WHAT IS NEEDED: Please check every line of the listing for "data" and copy each line where it is found.

SUPPLIED ENTRIES:
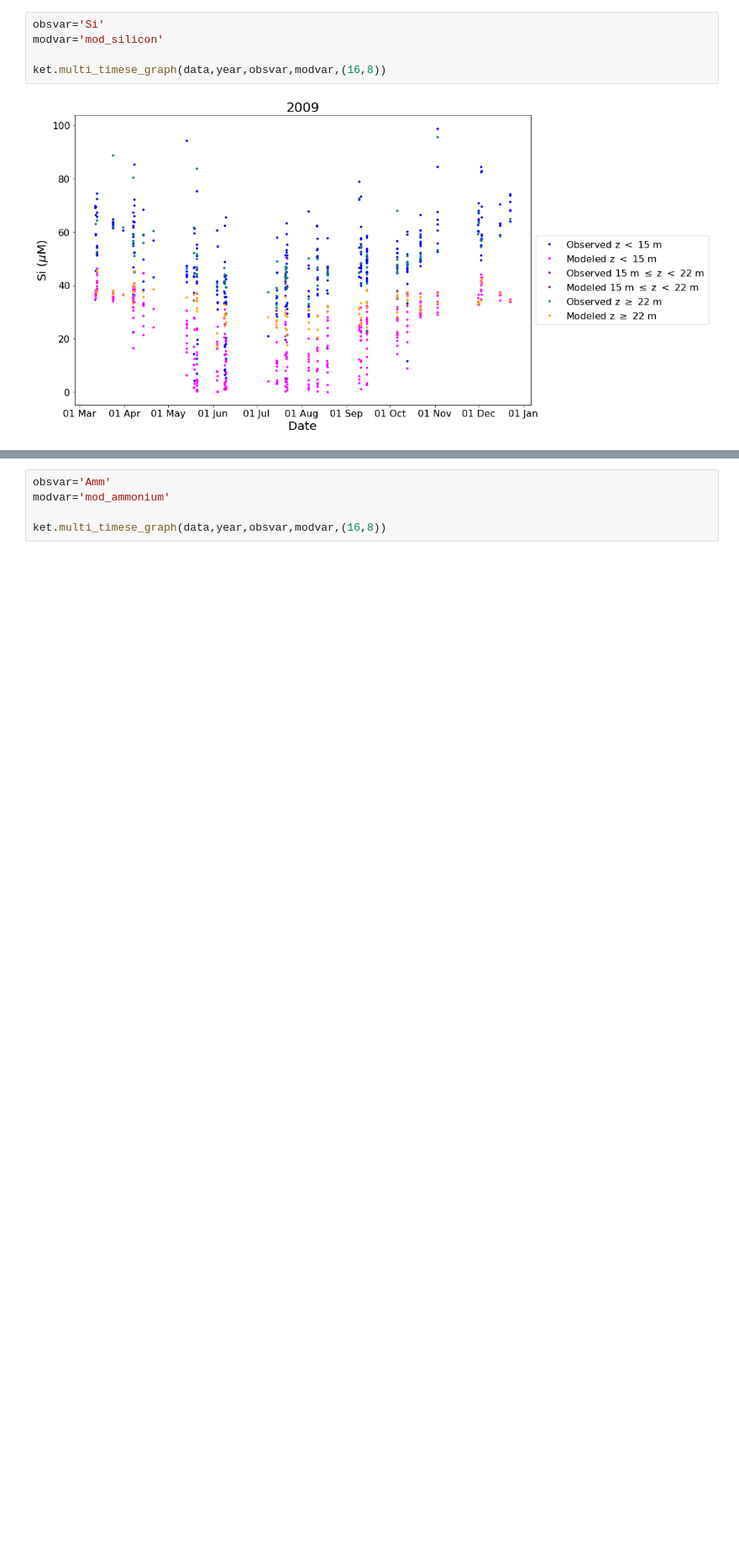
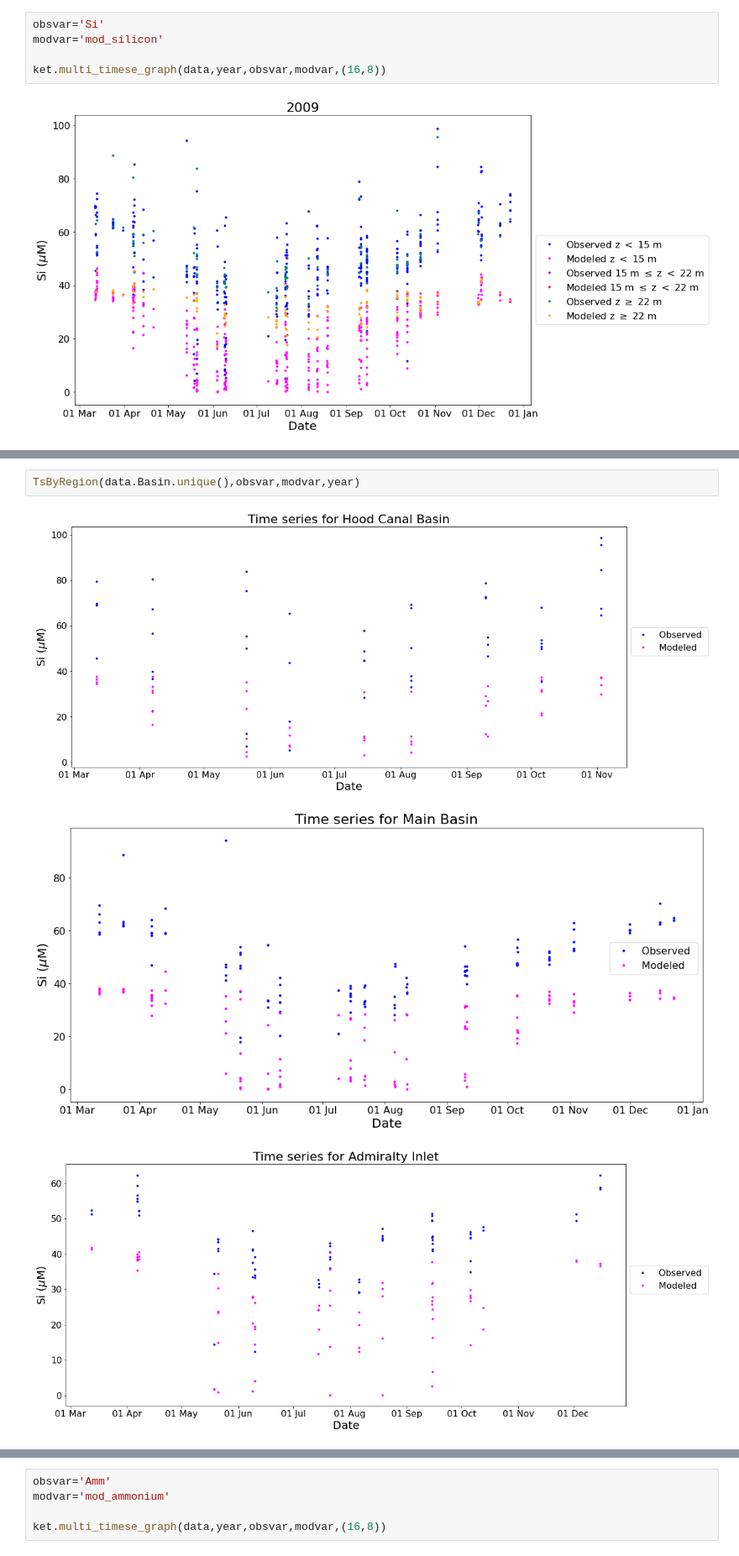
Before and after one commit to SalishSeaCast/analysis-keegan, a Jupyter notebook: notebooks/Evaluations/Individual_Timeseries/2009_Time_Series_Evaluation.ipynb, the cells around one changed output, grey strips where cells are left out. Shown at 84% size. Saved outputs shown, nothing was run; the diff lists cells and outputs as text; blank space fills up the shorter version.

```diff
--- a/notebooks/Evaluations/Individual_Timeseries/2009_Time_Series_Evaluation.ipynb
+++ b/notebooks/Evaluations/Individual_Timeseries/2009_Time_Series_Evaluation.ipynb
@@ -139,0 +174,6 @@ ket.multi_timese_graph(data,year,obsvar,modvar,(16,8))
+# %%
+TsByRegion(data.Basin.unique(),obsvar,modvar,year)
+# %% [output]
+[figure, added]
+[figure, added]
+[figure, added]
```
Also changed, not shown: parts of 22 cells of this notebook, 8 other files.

* * *

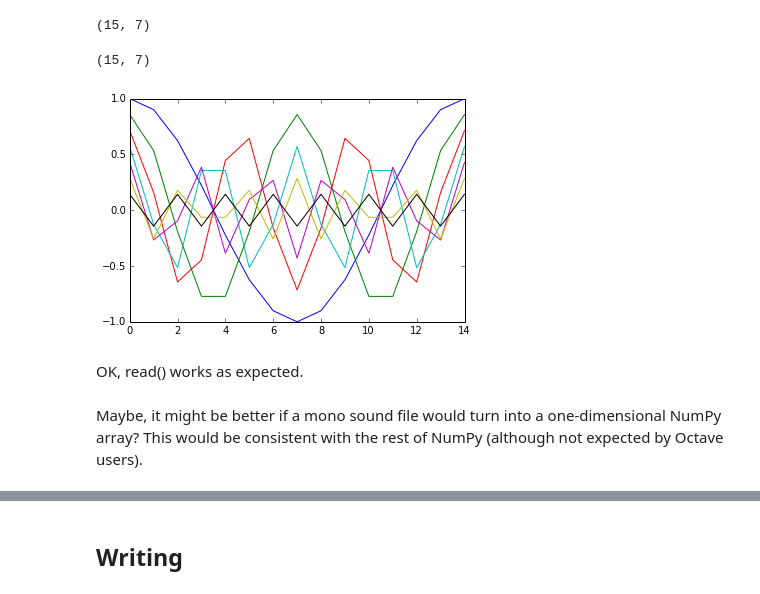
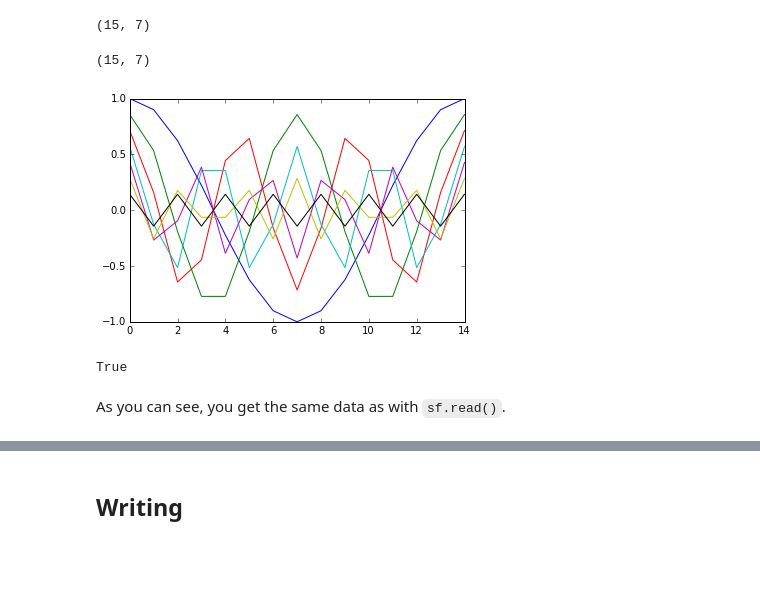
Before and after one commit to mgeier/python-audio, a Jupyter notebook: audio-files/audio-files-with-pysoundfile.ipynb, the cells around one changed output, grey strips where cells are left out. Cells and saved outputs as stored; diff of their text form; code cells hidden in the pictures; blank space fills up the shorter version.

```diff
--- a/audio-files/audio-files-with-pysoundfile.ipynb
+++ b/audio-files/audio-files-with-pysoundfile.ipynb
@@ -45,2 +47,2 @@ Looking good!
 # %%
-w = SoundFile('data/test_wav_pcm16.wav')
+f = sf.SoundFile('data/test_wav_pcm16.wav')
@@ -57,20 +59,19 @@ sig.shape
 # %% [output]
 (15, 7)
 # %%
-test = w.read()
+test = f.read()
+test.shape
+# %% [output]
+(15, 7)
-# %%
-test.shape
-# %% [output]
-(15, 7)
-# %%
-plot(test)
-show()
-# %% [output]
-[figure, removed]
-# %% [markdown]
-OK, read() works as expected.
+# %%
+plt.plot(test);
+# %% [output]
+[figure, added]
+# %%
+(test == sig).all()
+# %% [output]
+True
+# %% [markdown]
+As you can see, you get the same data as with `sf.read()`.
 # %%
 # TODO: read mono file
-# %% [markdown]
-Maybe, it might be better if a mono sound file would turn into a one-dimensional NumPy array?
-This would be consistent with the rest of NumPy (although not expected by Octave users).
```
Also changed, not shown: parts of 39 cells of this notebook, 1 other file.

RESULT OF THIS EXERCISE:
@@ -139,0 +174,6 @@ ket.multi_timese_graph(data,year,obsvar,modvar,(16,8))
+TsByRegion(data.Basin.unique(),obsvar,modvar,year)
-w = SoundFile('data/test_wav_pcm16.wav')
+f = sf.SoundFile('data/test_wav_pcm16.wav')
+As you can see, you get the same data as with `sf.read()`.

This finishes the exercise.